Did you watch the Olympics? As everyone knows by now, U.S. swimmer Michael Phelps broke the all-time record for the most medals won by an Olympian. What interests me is how his remarkable achievement resulted from a combination of dedicated physical training and mental preparation to manage the unexpected. For example, in Beijing in 2000, when Phelps’ cracked goggles filled with water, he simply counted the strokes to the wall, winning a gold medal in world record time in the process. Because his coach had Phelps train for that exact scenario in practice, he didn’t panic when he had trouble with his goggles in the race.
Investors can learn a lot from Phelps and the other Olympians. Like the athletes, once we dive into the market and the games begin, anything can happen. Some moments will be elating like when the unknown 15 year-old U.S. swimmer Katie Ledecky beat Olympic champions and set an American record on her way to a gold medal. And there will be surprises, too. For instance, think about Jordyn Wieber, the reigning world champion and the all-around favorite to win Olympic gold, who finished third among the American women, meaning she could not compete in the women’s all-around gymnastics competition. As they say, past performance is no guarantee of future results, right?
Like the more than 10,000 athletes in London who rely on their coaches to help them prepare for these highs and lows, as your trusted advisor, we help you develop a game plan that prepares for the unexpected and helps you move confidently forward to reach your goals. When the economy hits a rough patch, your investment policy statement that outlines your goals and our investment approach helps us to count the strokes to the wall, rather than throw in the towel. Your plan, with its clear future goals, keeps us energized when others feel exhausted by market volatility.
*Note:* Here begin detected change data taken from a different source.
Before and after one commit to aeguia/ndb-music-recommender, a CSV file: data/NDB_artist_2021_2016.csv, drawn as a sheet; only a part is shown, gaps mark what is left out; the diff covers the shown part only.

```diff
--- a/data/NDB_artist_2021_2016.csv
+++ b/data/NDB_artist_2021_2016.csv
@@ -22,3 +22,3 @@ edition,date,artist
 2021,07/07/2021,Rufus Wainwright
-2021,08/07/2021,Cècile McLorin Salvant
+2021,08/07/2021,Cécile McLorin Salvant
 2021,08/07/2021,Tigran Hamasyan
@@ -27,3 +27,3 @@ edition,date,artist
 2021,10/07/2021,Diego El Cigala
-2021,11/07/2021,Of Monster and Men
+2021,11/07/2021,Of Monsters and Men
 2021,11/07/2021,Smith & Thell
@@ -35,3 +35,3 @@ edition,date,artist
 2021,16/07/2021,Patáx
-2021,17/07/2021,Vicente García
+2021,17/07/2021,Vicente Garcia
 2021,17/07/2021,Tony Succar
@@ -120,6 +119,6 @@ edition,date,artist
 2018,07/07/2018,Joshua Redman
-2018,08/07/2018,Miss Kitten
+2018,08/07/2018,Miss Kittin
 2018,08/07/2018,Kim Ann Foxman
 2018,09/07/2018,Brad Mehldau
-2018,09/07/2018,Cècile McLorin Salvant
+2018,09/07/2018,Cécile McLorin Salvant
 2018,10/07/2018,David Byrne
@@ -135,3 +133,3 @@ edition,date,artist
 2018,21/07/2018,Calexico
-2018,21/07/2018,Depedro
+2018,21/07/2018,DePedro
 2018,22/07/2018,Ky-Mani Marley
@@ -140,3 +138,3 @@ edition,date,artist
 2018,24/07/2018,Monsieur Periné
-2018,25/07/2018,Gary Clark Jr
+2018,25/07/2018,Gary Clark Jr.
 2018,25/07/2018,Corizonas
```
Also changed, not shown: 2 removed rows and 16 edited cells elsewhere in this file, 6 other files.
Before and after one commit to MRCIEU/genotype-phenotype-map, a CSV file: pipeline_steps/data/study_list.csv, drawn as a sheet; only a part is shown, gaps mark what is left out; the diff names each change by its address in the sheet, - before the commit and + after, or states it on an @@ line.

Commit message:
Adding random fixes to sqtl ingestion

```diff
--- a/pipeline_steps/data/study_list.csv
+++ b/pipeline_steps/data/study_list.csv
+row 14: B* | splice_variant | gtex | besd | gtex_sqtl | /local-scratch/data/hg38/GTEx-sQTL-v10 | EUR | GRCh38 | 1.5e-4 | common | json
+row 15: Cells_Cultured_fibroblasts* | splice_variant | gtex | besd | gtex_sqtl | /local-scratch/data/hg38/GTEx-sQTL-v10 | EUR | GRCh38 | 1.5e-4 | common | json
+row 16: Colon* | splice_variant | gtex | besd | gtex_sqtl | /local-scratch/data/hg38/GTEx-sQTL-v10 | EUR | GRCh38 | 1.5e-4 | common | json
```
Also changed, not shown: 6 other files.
A recent piece in the New York Times, Do You Suffer from Decision Fatigue? underscores the importance of having a trusted coach and a solid plan in your corner to combat fatigue, especially in such an uncertain market. (Decision fatigue is a behavioral finance phenomenon that suggests that a series of difficult decisions can exhaust investors to the point where they fail to make good decisions.)
How fatigue impedes rational decision-making has been well documented across many fields. In fact, the Times article reports some amazing results from a year-long study of parole hearings in Israel. Surprisingly, prisoners who appeared early in the morning received parole about 70 percent of the time, while those who appeared late in the day were granted paroled less than 10 percent of the time. To account for the significant disparity in outcomes, researchers evaluated the severity of crime as well as the ethnicity and sex of the inmates, but it was the time expired in a session that drove the decisions. It was this simple — judges, having already made a number of taxing decisions that day, and that much further away from their last meal, were less willing to grant parole.
Think about that. Just like the judges who prefer the status quo later in the day, by the end of a long work day, the couch and a movie look pretty appealing. The same can hold true for a long bear market. In fact, in the investment realm, behavioral finance experts find that general decision fatigue can morph into an inability or disinterest in making any decisions at all. And that ultimately changes an investor’s worldview. Frozen in place, without a trusted advisor by their side to guide them, they see only market risk, not opportunity.
In a recent market commentary, Douglas Coté, CFA, the Chief Market Strategist at ING, provides some insight into just how much decision fatigue has affected investors in this uncertain market. In an unscientific sampling, he asked advisors, media people and institutional investors how many of ten broadly globally diversified asset classes in equity and fixed income were negative through June 2012. Their answers ranged from three to seven. However, surprise! All ten asset classes were positive through June — and July, too. And that unexpected and, frankly, unheralded performance is worthy of a gold medal! The question is how many more months of solid performance will be needed before the media’s negative point of view turns positive and weary investors wake up and re-engage with the market.
In the meantime, I hope our work together keeps your energy level high and your outlook positive.